___ Supplied material
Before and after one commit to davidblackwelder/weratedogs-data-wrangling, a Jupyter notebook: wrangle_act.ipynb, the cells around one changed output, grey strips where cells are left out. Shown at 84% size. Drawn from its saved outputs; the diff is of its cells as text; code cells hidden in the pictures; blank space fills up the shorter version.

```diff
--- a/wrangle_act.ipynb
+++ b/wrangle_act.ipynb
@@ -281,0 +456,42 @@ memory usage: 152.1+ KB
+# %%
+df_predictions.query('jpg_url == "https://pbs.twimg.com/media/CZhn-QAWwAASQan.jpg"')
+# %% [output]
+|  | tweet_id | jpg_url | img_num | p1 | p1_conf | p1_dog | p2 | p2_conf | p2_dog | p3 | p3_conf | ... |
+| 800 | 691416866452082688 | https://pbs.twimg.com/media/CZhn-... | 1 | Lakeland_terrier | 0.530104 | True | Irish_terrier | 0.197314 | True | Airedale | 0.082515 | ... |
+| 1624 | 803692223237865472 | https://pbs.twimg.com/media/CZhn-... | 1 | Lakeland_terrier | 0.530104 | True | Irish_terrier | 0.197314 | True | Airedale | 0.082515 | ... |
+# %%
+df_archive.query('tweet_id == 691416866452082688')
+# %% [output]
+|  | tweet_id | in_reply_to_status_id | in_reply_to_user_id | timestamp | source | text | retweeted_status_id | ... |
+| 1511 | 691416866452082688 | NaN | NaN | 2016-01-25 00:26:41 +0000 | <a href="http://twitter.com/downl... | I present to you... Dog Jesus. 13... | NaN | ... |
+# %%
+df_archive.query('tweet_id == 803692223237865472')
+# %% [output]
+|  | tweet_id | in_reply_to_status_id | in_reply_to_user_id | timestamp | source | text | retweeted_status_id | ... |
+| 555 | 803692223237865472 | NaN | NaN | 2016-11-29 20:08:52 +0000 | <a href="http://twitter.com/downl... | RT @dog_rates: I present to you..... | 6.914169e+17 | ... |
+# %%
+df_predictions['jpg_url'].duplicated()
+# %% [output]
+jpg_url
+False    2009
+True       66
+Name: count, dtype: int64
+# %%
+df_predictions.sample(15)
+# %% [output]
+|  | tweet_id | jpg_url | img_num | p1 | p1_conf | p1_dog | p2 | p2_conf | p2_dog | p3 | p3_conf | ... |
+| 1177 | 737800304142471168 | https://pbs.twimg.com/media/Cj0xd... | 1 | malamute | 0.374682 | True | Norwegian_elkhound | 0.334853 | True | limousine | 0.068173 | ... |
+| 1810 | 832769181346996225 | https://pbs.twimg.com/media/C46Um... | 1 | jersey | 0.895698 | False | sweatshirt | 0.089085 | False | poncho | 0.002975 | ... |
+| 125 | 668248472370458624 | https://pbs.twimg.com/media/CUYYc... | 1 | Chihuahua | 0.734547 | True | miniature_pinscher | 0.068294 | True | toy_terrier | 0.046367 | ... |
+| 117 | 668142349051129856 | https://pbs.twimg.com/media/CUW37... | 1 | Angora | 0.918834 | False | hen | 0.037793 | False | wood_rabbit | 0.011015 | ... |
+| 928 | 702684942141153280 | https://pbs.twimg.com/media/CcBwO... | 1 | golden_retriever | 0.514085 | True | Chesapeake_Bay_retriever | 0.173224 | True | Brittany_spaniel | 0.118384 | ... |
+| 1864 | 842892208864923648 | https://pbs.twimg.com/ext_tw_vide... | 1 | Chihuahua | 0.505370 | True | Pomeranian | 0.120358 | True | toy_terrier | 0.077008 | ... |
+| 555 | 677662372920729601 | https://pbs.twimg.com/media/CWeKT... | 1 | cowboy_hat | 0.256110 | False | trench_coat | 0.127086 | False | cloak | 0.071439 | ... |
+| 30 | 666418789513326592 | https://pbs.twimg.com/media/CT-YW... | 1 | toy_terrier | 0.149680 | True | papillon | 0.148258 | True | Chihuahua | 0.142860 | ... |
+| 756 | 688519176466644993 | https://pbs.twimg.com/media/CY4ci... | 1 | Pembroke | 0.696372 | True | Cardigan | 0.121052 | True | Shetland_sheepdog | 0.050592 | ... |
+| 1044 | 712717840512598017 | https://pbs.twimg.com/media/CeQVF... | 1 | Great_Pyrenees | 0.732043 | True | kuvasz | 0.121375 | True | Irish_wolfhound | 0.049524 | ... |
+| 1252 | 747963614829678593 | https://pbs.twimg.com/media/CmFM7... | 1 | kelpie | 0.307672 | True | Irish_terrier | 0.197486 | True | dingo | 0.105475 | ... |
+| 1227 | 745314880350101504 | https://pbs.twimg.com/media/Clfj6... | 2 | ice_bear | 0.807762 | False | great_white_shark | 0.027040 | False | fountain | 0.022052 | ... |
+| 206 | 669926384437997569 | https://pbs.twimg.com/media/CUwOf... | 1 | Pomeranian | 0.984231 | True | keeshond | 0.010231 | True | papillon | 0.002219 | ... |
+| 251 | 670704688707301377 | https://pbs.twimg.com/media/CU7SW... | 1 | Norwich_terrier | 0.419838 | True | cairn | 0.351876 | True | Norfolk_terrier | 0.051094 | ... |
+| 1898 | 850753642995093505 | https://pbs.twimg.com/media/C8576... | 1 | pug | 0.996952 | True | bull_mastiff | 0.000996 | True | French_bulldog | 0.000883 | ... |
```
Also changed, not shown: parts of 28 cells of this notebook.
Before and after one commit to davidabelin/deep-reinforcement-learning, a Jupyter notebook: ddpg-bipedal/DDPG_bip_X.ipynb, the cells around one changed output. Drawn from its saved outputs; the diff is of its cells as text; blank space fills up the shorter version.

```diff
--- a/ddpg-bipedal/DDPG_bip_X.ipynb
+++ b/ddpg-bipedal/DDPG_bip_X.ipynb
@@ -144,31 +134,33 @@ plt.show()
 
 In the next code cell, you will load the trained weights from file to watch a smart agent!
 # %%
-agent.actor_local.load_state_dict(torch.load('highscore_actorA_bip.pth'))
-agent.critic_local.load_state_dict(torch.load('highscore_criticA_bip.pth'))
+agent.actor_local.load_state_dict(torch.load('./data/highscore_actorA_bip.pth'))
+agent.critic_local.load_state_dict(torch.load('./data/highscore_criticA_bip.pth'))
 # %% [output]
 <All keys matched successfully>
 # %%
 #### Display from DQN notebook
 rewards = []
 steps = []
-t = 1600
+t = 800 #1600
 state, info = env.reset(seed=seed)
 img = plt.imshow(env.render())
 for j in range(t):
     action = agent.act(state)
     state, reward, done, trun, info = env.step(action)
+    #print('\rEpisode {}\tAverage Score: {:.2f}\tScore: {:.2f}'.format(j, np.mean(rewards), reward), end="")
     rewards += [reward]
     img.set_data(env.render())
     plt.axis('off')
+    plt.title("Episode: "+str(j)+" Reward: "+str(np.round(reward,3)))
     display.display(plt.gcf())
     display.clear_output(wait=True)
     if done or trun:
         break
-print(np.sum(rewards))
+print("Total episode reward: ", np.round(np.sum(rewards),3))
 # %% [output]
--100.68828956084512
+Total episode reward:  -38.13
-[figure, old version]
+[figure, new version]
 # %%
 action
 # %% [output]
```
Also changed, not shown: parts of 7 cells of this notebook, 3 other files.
______
== Task to complete ==
Filter the records above for lines containing the word "load", and copy those lines.

== Response for this exercise ==
 In the next code cell, you will load the trained weights from file to watch a smart agent!
-agent.actor_local.load_state_dict(torch.load('highscore_actorA_bip.pth'))
-agent.critic_local.load_state_dict(torch.load('highscore_criticA_bip.pth'))
+agent.actor_local.load_state_dict(torch.load('./data/highscore_actorA_bip.pth'))
+agent.critic_local.load_state_dict(torch.load('./data/highscore_criticA_bip.pth'))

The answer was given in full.